YOUR ASSIGNMENT: List all lines of the data containing the word "experiment".

(Beginning of RECORDED INFORMATION)

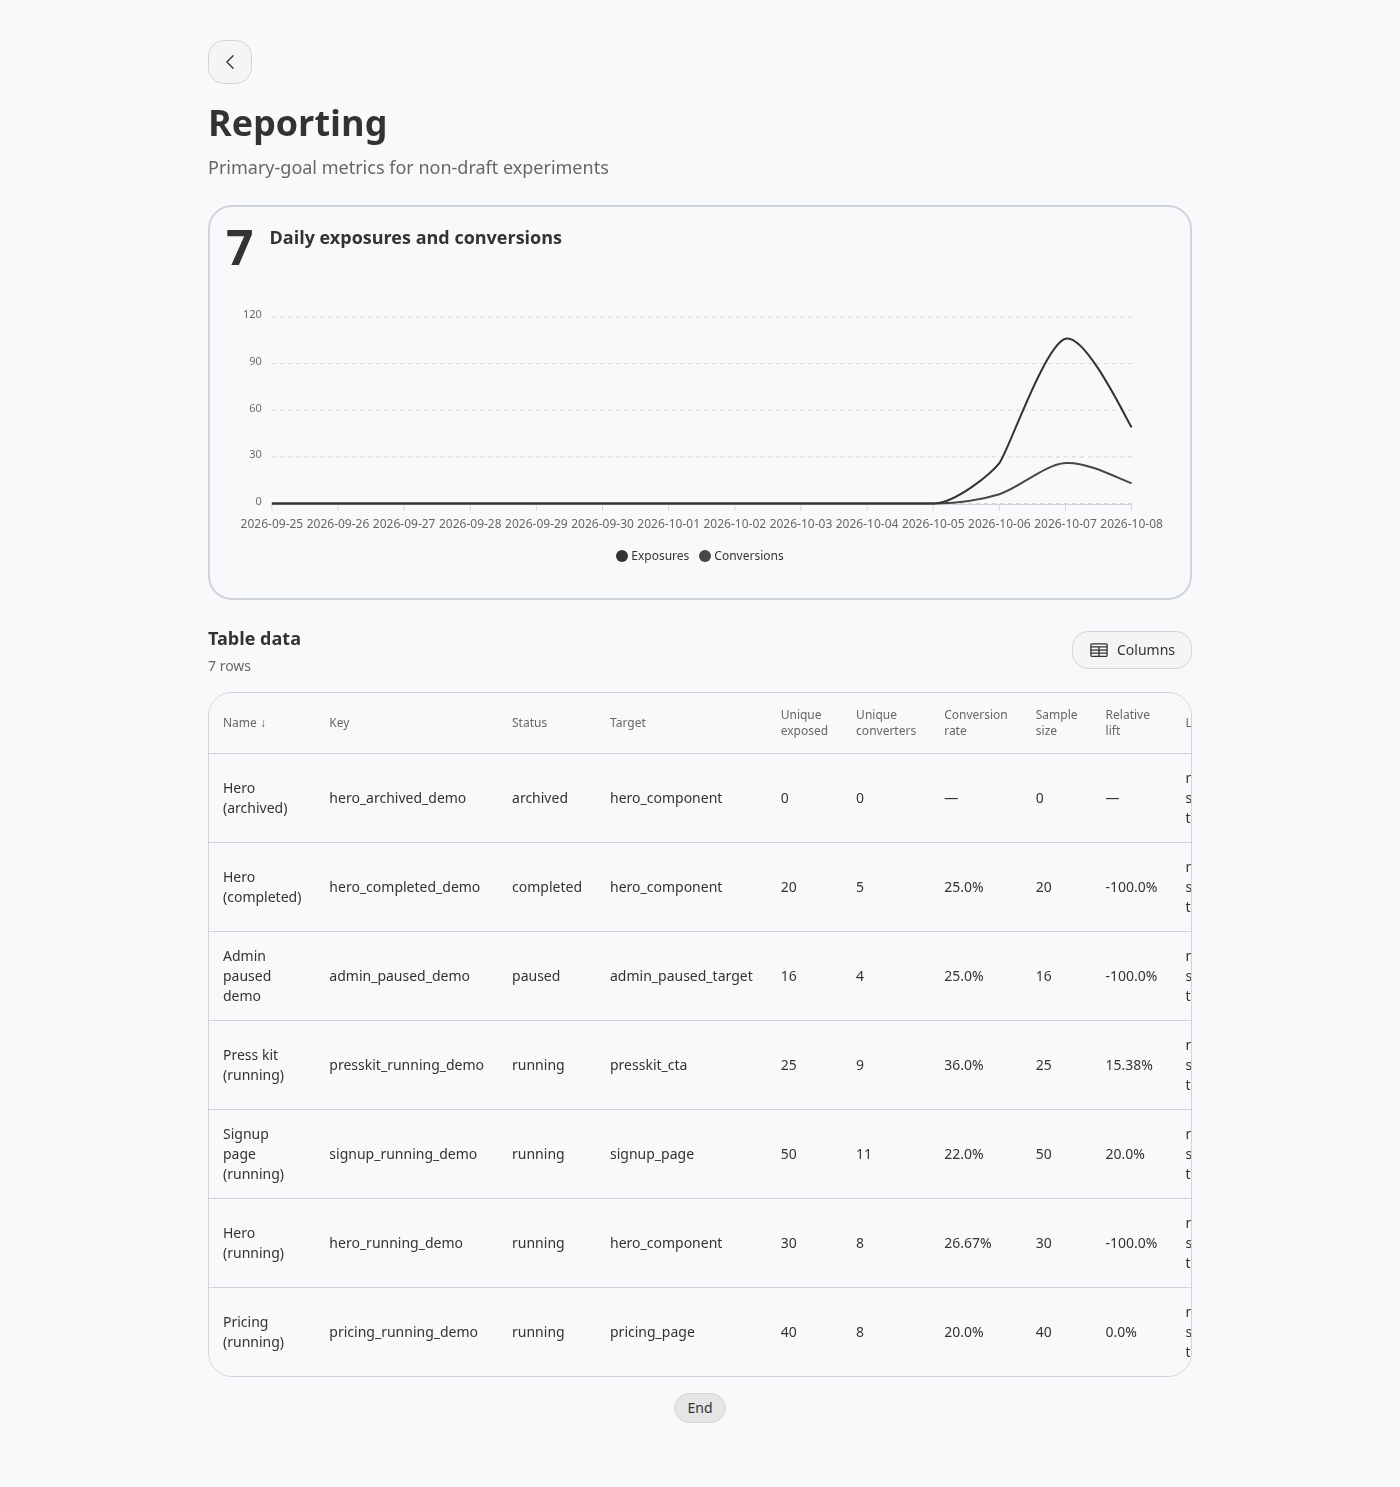
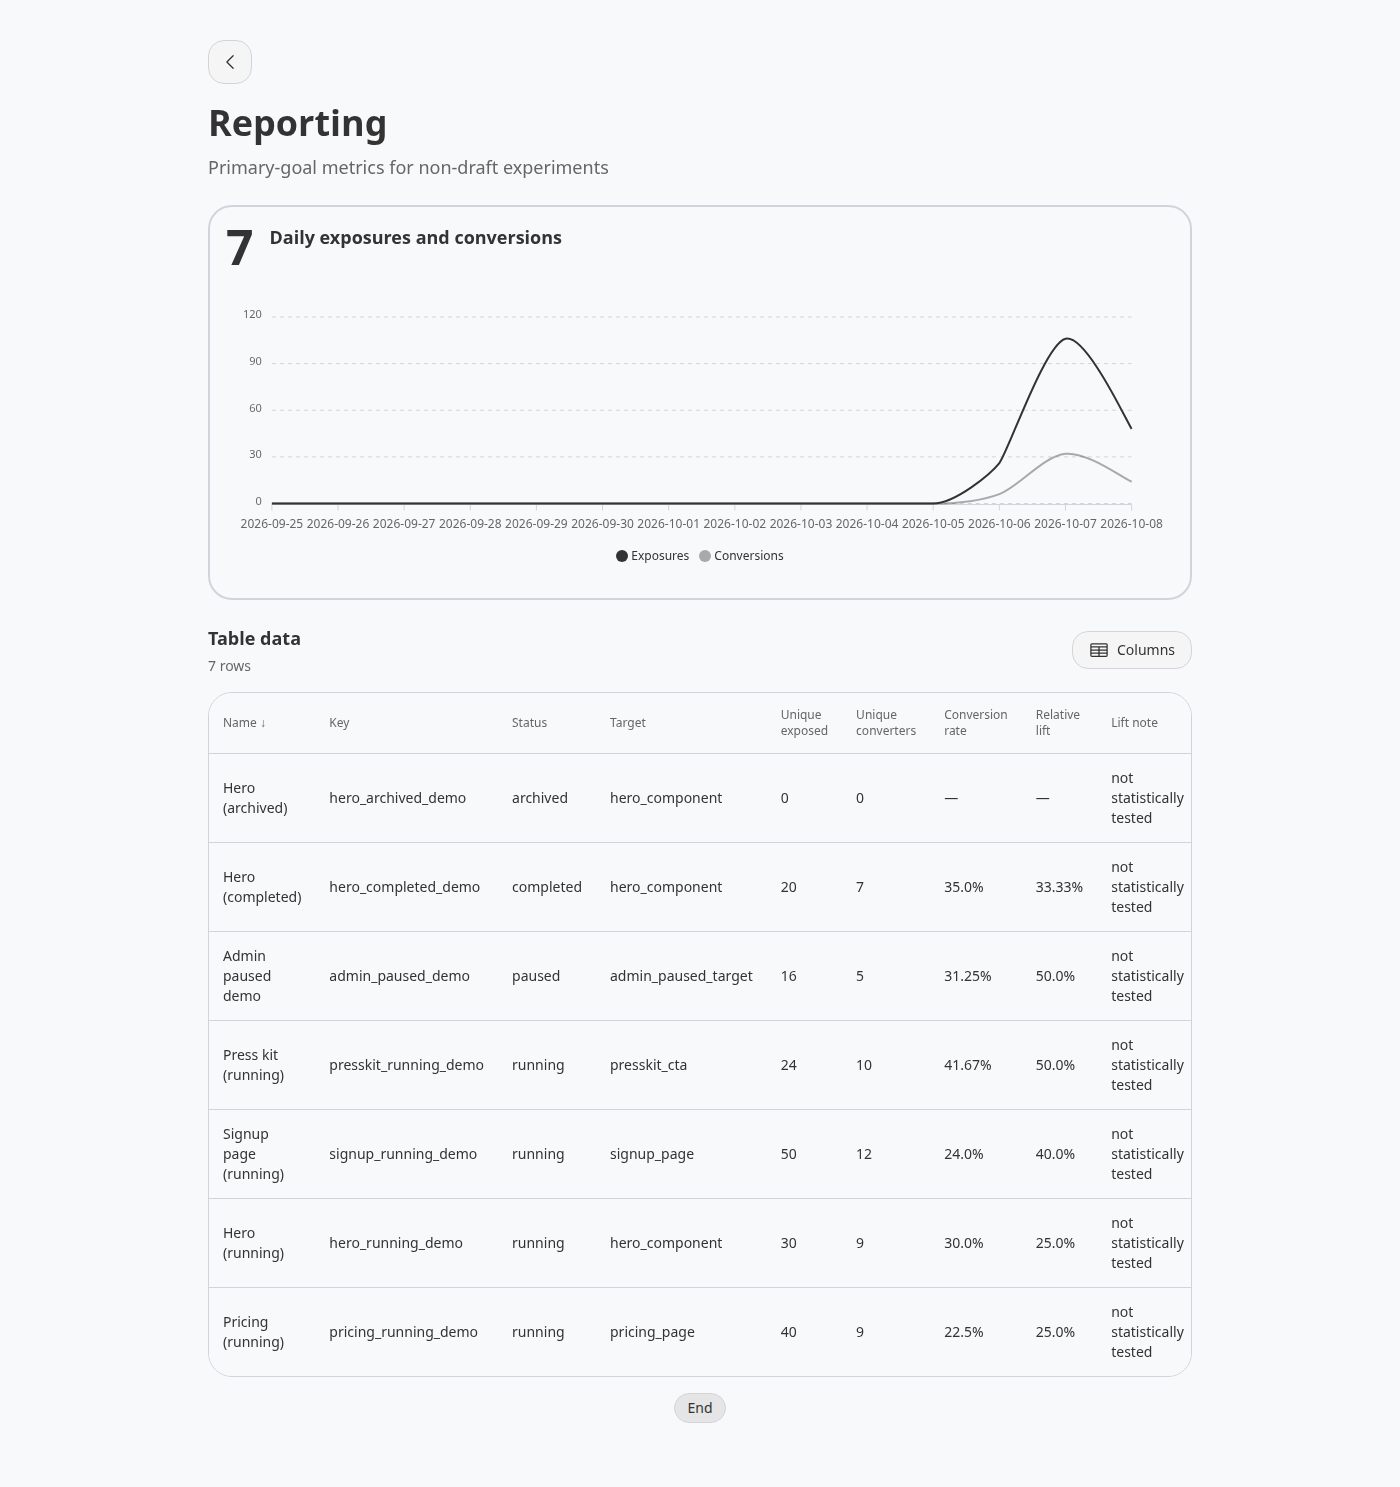
PR3 follow-up: realistic reporting lift seeds + chart colours (#5)
* PR3: realistic seed lift, distinct reporting chart colours

Even convert_ratio starved variant b (only even indices converted →
control-only → −100% lift). Convert per-variant ordinals and give
treatment a slightly higher rate. Chart uses Flatpack options colors;
drop redundant sample_size column (Admin has no min_width DSL).

* PR3 follow-up: re-shoot reporting screenshots after seed/lift fix

* PR3 follow-up: fix rubocop FirstHashElementIndentation on chart options

---------

diff --git a/test/dummy/db/seeds.rb b/test/dummy/db/seeds.rb
@@ -224,11 +224,16 @@ if archived.draft? || !archived.archived?
 end
 
 # Generated traffic so Admin list/detail/report screens show real rows.
-seed_traffic = lambda do |experiment, visitors:, convert_ratio:|
+# Assign even indices to control and odd to treatment. Conversion uses each
+# variant's own ordinal (i/2) so an even convert_ratio does not starve variant b
+# (previously `i % convert_ratio` only hit control → −100% relative lift).
+seed_traffic = lambda do |experiment, visitors:, convert_ratio:, treatment_convert_ratio: nil|
   goal = experiment.goals.find_by(is_primary: true) || experiment.goals.first
   control = experiment.variants.find_by(is_control: true)
   treatment = experiment.variants.where(is_control: false).order(:position).first
   next unless goal && control && treatment
+
+  treatment_ratio = treatment_convert_ratio || convert_ratio
 
   visitors.times do |i|
     variant = i.even? ? control : treatment
@@ -256,7 +261,9 @@ seed_traffic = lambda do |experiment, visitors:, convert_ratio:|
       row.metadata = {}
     end
 
-    next unless (i % convert_ratio).zero?
+    ordinal = i / 2
+    ratio = variant.is_control? ? convert_ratio : treatment_ratio
+    next unless (ordinal % ratio).zero?
 
     RecordingStudioAbTests::Conversion.find_or_create_by!(
       idempotency_key: "seed-#{experiment.key}-#{subject}-#{goal.key}"
@@ -280,12 +287,13 @@ end
 test_db = Rails.env.test? ||
   ActiveRecord::Base.connection_db_config.database.to_s.end_with?("_test")
 unless test_db
-  seed_traffic.call(pricing_running, visitors: 40, convert_ratio: 5)
-  seed_traffic.call(hero_running, visitors: 30, convert_ratio: 4)
-  seed_traffic.call(signup_running, visitors: 50, convert_ratio: 5)
-  seed_traffic.call(presskit_running, visitors: 24, convert_ratio: 3)
-  seed_traffic.call(paused, visitors: 16, convert_ratio: 4)
-  seed_traffic.call(completed, visitors: 20, convert_ratio: 4)
+  # treatment_convert_ratio slightly lower → positive relative lift for demos
+  seed_traffic.call(pricing_running, visitors: 40, convert_ratio: 5, treatment_convert_ratio: 4)
+  seed_traffic.call(hero_running, visitors: 30, convert_ratio: 4, treatment_convert_ratio: 3)
+  seed_traffic.call(signup_running, visitors: 50, convert_ratio: 5, treatment_convert_ratio: 4)
+  seed_traffic.call(presskit_running, visitors: 24, convert_ratio: 3, treatment_convert_ratio: 2)
+  seed_traffic.call(paused, visitors: 16, convert_ratio: 4, treatment_convert_ratio: 3)
+  seed_traffic.call(completed, visitors: 20, convert_ratio: 4, treatment_convert_ratio: 3)
 end
 
 # Only one live experiment per target — archive the draft's conflict by keeping

diff --git a/test/metrics_test.rb b/test/metrics_test.rb
@@ -61,4 +61,34 @@ class MetricsTest < Minitest::Test
     assert_equal "—", RecordingStudioAbTests::Metrics.format_value_per_exposed(10, 0)
     assert_equal "not statistically tested", RecordingStudioAbTests::Metrics::LIFT_LABEL
   end
+
+  # Reporting -100% with a non-zero overall rate is accurate when treatment has
+  # zero converters and control does not (old seed used even convert_ratio on
+  # even→control indices). Metrics must still report -100.0%, not "—".
+  def test_zero_treatment_conversions_is_negative_one_hundred_percent_lift
+    control = VariantStub.new(id: "c", key: "control", name: "Control", is_control: true, position: 0)
+    treatment = VariantStub.new(id: "b", key: "b", name: "B", is_control: false, position: 1)
+
+    rows = RecordingStudioAbTests::Metrics.build_rows(
+      [control, treatment],
+      {
+        assignments: { "c" => 8, "b" => 8 },
+        unique_exposed: { "c" => 8, "b" => 8 },
+        raw_conversions: { "c" => 2, "b" => 0 },
+        unique_converters: { "c" => 2, "b" => 0 },
+        total_values: { "c" => 2.0, "b" => 0 }
+      }
+    )
+
+    treatment_row = rows.find { |r| r.variant_key == "b" }
+    assert_equal "0.0%", treatment_row.conversion_rate
+    assert_equal "-100.0%", treatment_row.relative_lift
+    assert_equal "25.0%", rows.find { |r| r.variant_key == "control" }.conversion_rate
+  end
+
+  def test_format_lift_matches_relative_change_formula
+    assert_equal "-100.0%", RecordingStudioAbTests::Metrics.format_lift(0.0, 0.25, control: false)
+    assert_equal "100.0%", RecordingStudioAbTests::Metrics.format_lift(0.4, 0.2, control: false)
+    assert_equal "—", RecordingStudioAbTests::Metrics.format_lift(0.4, 0.2, control: true)
+  end
 end

diff --git a/lib/recording_studio_ab_tests/admin.rb b/lib/recording_studio_ab_tests/admin.rb
@@ -593,6 +593,14 @@ module RecordingStudioAbTests
       chart do
         title "Daily exposures and conversions"
         type :line
+        # Flatpack defaults both series to near-identical primary opacities; override
+        # via ChartDefinition#options (passed through to FlatPack::Chart::Component).
+        options({
+                  colors: [
+                    "color-mix(in oklab, var(--color-primary) 100%, transparent)",
+                    "color-mix(in oklab, var(--color-primary) 40%, transparent)"
+                  ]
+                })
         series { |_context| RecordingStudioAbTests::Admin.daily_reporting_series }
       end
 
@@ -604,7 +612,8 @@ module RecordingStudioAbTests
         column :unique_exposed, title: "Unique exposed"
         column :unique_converters, title: "Unique converters"
         column :conversion_rate, title: "Conversion rate"
-        column :sample_size, title: "Sample size"
+        # sample_size duplicates unique_exposed; omit so Relative lift / Lift note fit.
+        # Admin TableDefinition does not expose FlatPack min_width (no custom CSS).
         column :relative_lift, title: "Relative lift"
         column :lift_label, title: "Lift note"
         paginate per_page: 25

(End of RECORDED INFORMATION)

YOUR RESPONSE:
-seed_traffic = lambda do |experiment, visitors:, convert_ratio:|
+seed_traffic = lambda do |experiment, visitors:, convert_ratio:, treatment_convert_ratio: nil|
   goal = experiment.goals.find_by(is_primary: true) || experiment.goals.first
   control = experiment.variants.find_by(is_control: true)
   treatment = experiment.variants.where(is_control: false).order(:position).first
@@ -256,7 +261,9 @@ seed_traffic = lambda do |experiment, visitors:, convert_ratio:|
       idempotency_key: "seed-#{experiment.key}-#{subject}-#{goal.key}"
 # Only one live experiment per target — archive the draft's conflict by keeping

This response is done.